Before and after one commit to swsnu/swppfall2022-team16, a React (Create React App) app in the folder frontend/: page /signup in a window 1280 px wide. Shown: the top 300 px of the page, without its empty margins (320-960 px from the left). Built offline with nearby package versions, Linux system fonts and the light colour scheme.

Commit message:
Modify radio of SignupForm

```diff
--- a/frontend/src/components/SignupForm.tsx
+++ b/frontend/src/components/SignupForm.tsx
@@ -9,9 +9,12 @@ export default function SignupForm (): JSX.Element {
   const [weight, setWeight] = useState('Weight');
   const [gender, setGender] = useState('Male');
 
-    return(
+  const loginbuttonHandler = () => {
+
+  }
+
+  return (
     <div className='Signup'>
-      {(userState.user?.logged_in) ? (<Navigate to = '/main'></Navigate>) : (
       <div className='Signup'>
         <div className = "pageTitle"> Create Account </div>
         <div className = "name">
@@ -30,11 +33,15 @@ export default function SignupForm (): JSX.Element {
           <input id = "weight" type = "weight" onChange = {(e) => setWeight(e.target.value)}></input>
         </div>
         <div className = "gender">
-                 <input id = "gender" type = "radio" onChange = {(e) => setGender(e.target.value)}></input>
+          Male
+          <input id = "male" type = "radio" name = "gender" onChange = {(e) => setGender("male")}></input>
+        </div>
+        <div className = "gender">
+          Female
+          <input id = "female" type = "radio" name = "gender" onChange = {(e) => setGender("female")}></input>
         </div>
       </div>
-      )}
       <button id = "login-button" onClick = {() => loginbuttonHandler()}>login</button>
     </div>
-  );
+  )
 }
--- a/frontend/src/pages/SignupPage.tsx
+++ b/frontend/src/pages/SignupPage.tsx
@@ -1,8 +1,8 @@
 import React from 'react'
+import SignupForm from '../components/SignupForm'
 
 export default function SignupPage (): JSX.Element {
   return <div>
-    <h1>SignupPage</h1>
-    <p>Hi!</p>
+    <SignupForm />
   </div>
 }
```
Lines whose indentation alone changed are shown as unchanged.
****************************************
■ **Your task**
All entries are to be retyped with no difference from the original.

■ **Answer to this task**
Before and after one commit to swsnu/swppfall2022-team16, a React (Create React App) app in the folder frontend/: page /signup in a window 1280 px wide. Shown: the top 300 px of the page, without its empty margins (320-960 px from the left). Built offline with nearby package versions, Linux system fonts and the light colour scheme.

Commit message:
Modify radio of SignupForm

```diff
--- a/frontend/src/components/SignupForm.tsx
+++ b/frontend/src/components/SignupForm.tsx
@@ -9,9 +9,12 @@ export default function SignupForm (): JSX.Element {
   const [weight, setWeight] = useState('Weight');
   const [gender, setGender] = useState('Male');
 
-    return(
+  const loginbuttonHandler = () => {
+
+  }
+
+  return (
     <div className='Signup'>
-      {(userState.user?.logged_in) ? (<Navigate to = '/main'></Navigate>) : (
       <div className='Signup'>
         <div className = "pageTitle"> Create Account </div>
         <div className = "name">
@@ -30,11 +33,15 @@ export default function SignupForm (): JSX.Element {
           <input id = "weight" type = "weight" onChange = {(e) => setWeight(e.target.value)}></input>
         </div>
         <div className = "gender">
-                 <input id = "gender" type = "radio" onChange = {(e) => setGender(e.target.value)}></input>
+          Male
+          <input id = "male" type = "radio" name = "gender" onChange = {(e) => setGender("male")}></input>
+        </div>
+        <div className = "gender">
+          Female
+          <input id = "female" type = "radio" name = "gender" onChange = {(e) => setGender("female")}></input>
         </div>
       </div>
-      )}
       <button id = "login-button" onClick = {() => loginbuttonHandler()}>login</button>
     </div>
-  );
+  )
 }
--- a/frontend/src/pages/SignupPage.tsx
+++ b/frontend/src/pages/SignupPage.tsx
@@ -1,8 +1,8 @@
 import React from 'react'
+import SignupForm from '../components/SignupForm'
 
 export default function SignupPage (): JSX.Element {
   return <div>
-    <h1>SignupPage</h1>
-    <p>Hi!</p>
+    <SignupForm />
   </div>
 }
```
Lines whose indentation alone changed are shown as unchanged.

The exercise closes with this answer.